April 6, 2012 § 3 Comments
Having chicken stock in my freezer is something I always make sure I have plenty of. It’s used in so many dishes, from soups to stir fry, to thinning down a sauce, to simmering your vegetables in instead of plain water. And really, throwing away those meaty bones is something I can’t bring myself to do. I just put whatever bones I have left over into a zip-lock bag and plop them in the freezer until I have a pot’s worth. I save all sorts of bones, including lamb chops, porterhouse steak, pork roasts, even fish bones. (those usually go into the compost bin for the garden). I’ve been known to take a good bone home in a doggy bag. Ask my sister!
I freeze the stock in smaller containers so I can take it out at a moment’s notice and warm it up. I also put some into ice cube trays, and once frozen put them into zip-lock bags as well.

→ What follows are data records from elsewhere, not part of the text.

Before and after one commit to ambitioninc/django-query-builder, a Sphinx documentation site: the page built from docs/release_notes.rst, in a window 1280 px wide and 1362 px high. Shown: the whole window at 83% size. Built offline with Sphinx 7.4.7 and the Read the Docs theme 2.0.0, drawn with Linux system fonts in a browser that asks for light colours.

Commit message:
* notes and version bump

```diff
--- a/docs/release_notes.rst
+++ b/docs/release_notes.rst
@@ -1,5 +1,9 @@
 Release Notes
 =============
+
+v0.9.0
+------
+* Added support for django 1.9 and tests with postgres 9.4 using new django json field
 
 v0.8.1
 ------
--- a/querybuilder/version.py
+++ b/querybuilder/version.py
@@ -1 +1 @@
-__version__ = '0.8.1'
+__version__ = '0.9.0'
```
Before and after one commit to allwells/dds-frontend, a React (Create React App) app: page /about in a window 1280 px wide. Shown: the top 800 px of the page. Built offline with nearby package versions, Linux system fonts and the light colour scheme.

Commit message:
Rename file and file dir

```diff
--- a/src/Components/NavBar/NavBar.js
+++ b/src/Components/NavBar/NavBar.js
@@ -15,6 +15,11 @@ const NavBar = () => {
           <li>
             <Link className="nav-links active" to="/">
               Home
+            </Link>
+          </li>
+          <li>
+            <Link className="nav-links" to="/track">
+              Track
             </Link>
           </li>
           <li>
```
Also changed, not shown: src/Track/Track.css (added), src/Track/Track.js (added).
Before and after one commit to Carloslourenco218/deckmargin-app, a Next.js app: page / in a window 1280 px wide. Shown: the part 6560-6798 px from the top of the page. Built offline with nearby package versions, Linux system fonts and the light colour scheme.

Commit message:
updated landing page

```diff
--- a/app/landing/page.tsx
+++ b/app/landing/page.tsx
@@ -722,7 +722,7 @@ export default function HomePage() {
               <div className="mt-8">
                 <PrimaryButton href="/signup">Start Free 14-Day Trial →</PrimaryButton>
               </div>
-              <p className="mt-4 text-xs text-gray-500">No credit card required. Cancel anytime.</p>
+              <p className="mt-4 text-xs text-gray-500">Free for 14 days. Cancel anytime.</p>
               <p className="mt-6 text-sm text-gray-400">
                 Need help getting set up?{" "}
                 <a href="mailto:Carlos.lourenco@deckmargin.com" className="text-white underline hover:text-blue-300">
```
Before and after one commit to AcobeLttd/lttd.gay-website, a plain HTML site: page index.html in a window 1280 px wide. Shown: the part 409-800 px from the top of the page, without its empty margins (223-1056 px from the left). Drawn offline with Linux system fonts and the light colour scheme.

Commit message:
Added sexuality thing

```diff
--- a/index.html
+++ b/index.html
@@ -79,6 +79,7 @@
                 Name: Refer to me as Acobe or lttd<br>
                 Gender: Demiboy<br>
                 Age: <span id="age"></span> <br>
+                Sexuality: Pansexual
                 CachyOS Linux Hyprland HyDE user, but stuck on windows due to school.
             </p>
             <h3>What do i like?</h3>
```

So here’s how to always have some on hand, and there’s nothing like homemade….anything. And I almost forgot, making your own this way is so much more economical than buying it, especially if you like to buy organic.
Basic Chicken Stock
Enough chicken carcasses and bones to fill a large stockpot. Add some giblets if you have them saved. (remove the liver though, can give it a bitter taste)
2 to 3 carrots
3 to 4 celery stalks
1 large onion, quartered
fresh parsley ( a large handful, stems and all)
5 to 6 peppercorns
about 1/2 tsp sea salt
1 to 2 whole allspice (very important for flavor)
1 strip kelp or kombu, for minerals
1 bay leaf
1 or 2 pieces of Parmesan rinds
dash of vinegar ( apple cider is good)
So put your bone collection into the stockpot. Make sure the bones fill it up nicely. Add your vegetables and the rest of the ingredients and fill with cold water. The key with stock is not to add too much water or it won’t have much flavor. So see that the bones are packed in quite tightly before adding the water. Bring to a boil then turn down and simmer away. I simmer mine a very long time, usually 4 to 6 hours. The longer the better, all those minerals will be leaching out of the bones and into your broth. ( the vinegar will help do this) In fact I once made a beef broth and simmered it for 36 hours. Yes, 36 hours.
No need to skim the froth on top as it cooks. When done, strain through a fine meshed sieve and discard all solids. Cool and refrigerate it overnight. Remove the fat from the top if you wish and pour into your containers. This can become quite thick, that is good. All that good collagen from the bones is the reason.
The stock will keep for about 3 to 4 days in the fridge and 6 months or so in the freezer, if it lasts that long!
Makes about 12 cups or so.